ST. LOUIS (KMOV.com) -- A college student who eluded police for years while racking up thousands of dollars on stolen credit card numbers has finally been stopped.
Investigators say he made the cards himself and applied real numbers to them to buy expensive electronics.
Federal agents say a former Purdue University engineering student eluded police for three years while hopscotching through the Midwest, buying up iPads at Wal-Marts throughout seven states then selling them for a profit on Ebay. Christopher Bitters, who went by the alias "Michael Murray," just pleaded guilty to the claims.
When Bitters bought six iPads from Wal-Marts in Chesterfield, Eureka and Wentzville -- all on the same day -- Wal-Mart security got suspicious and called police. It turns out, Bitters was committing federal crimes.
The feds found nearly 100 homemade credit cards, four fake i.d.s that Bitters made to match the credit cards, and pages upon pages of legitimate credit card account numbers.
"That could be your number," U.S. Secret Service Agent Christina Schmidt said. "He was essentially purchasing the numbers and the information to go with the numbers -- the name, the expiration date, the security code on the back -- from a website that was selling those numbers."
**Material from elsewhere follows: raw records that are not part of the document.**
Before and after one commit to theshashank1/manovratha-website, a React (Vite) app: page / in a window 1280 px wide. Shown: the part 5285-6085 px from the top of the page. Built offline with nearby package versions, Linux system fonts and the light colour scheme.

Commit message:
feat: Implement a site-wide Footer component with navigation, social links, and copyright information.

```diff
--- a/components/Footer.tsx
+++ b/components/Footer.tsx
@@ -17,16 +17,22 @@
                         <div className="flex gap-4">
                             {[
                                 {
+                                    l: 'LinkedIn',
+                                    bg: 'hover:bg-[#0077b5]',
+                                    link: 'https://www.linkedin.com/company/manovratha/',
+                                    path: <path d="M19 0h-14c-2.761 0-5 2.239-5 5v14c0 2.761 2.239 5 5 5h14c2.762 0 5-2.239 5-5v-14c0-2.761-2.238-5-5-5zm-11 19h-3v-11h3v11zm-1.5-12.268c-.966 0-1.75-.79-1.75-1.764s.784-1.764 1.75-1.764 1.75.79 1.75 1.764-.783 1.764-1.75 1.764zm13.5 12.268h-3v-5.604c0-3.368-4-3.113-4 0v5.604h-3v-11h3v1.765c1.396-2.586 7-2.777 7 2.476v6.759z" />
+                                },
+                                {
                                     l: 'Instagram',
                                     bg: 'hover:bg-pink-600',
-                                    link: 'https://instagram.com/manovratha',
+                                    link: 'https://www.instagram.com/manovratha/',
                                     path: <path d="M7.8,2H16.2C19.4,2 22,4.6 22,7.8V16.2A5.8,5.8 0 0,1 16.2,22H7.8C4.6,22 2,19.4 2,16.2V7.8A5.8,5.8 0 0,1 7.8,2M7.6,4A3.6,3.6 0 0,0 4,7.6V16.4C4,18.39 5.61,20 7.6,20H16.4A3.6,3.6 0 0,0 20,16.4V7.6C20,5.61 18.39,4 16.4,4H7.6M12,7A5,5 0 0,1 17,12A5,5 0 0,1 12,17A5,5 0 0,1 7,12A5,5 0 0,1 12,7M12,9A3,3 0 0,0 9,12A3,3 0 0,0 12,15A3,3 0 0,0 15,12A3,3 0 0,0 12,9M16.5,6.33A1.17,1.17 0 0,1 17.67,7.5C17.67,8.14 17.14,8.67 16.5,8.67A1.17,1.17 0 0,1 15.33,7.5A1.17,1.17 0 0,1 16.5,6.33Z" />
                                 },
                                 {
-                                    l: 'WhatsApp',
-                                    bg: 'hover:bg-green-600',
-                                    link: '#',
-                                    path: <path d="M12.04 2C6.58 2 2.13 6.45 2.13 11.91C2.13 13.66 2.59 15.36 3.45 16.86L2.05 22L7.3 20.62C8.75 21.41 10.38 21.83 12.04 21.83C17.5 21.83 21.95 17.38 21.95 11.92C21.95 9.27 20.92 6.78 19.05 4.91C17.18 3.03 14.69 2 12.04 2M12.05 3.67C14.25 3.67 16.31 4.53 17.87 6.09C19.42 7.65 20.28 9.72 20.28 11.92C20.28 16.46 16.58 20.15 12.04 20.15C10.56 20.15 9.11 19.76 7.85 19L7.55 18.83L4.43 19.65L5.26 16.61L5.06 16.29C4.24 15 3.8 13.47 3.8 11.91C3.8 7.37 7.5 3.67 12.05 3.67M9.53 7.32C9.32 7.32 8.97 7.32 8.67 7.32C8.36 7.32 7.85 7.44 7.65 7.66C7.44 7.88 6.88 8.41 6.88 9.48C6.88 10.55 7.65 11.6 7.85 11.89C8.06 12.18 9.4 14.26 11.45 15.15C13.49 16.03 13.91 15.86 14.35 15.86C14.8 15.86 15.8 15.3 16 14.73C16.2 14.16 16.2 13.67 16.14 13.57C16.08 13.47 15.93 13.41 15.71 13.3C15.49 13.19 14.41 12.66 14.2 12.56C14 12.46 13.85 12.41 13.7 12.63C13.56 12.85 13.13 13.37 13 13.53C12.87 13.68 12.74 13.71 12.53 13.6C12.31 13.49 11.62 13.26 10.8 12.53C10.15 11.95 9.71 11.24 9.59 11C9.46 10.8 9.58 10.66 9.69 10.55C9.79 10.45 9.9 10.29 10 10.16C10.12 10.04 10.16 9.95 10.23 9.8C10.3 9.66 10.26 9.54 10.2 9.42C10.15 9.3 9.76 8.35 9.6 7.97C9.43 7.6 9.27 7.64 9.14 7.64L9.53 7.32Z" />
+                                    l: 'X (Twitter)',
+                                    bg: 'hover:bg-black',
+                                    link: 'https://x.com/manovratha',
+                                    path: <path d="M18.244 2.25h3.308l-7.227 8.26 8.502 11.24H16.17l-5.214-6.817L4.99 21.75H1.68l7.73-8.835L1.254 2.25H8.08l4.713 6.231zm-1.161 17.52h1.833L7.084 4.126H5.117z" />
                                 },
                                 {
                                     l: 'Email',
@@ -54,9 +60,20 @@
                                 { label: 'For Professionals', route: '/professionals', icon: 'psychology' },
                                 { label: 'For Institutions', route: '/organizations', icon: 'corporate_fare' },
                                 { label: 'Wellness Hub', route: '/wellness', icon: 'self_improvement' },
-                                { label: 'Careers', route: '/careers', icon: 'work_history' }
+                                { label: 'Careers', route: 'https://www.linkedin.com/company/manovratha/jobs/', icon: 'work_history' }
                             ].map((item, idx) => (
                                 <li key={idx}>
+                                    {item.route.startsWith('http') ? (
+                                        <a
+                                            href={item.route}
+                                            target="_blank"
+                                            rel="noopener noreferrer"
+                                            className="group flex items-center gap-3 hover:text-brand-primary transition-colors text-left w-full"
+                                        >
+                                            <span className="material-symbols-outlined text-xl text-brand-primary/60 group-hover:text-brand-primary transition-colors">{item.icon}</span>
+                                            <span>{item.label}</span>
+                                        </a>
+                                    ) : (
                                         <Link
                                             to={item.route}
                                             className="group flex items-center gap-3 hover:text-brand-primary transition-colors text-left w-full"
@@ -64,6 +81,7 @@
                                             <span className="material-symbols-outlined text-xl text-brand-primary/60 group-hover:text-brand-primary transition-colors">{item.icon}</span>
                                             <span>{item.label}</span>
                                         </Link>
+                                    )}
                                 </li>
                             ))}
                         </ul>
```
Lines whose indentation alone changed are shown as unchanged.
Federal agents caught Bitters in Missouri with evidence on him, but when they searched his West Lafayette, Indiana apartment, they found that Bitters had all of the equipment to carry on his operation. Investigators discovered thousands of plastic cards, machines to imprint the account numbers onto the cards, even holograms they say he bought from a company out of Japan.
The Secret Service says hackers who breach big banks and credit card companies sell your information to people like Bitters.
"Unfortunately you may not know that until you get your statement or look online, that's why we advocate that you check your credit card accounts often," Schmidt said.
The Secret Service warns that while your bank will likely absorb your loss, ultimately the crime affects you through higher bank fees.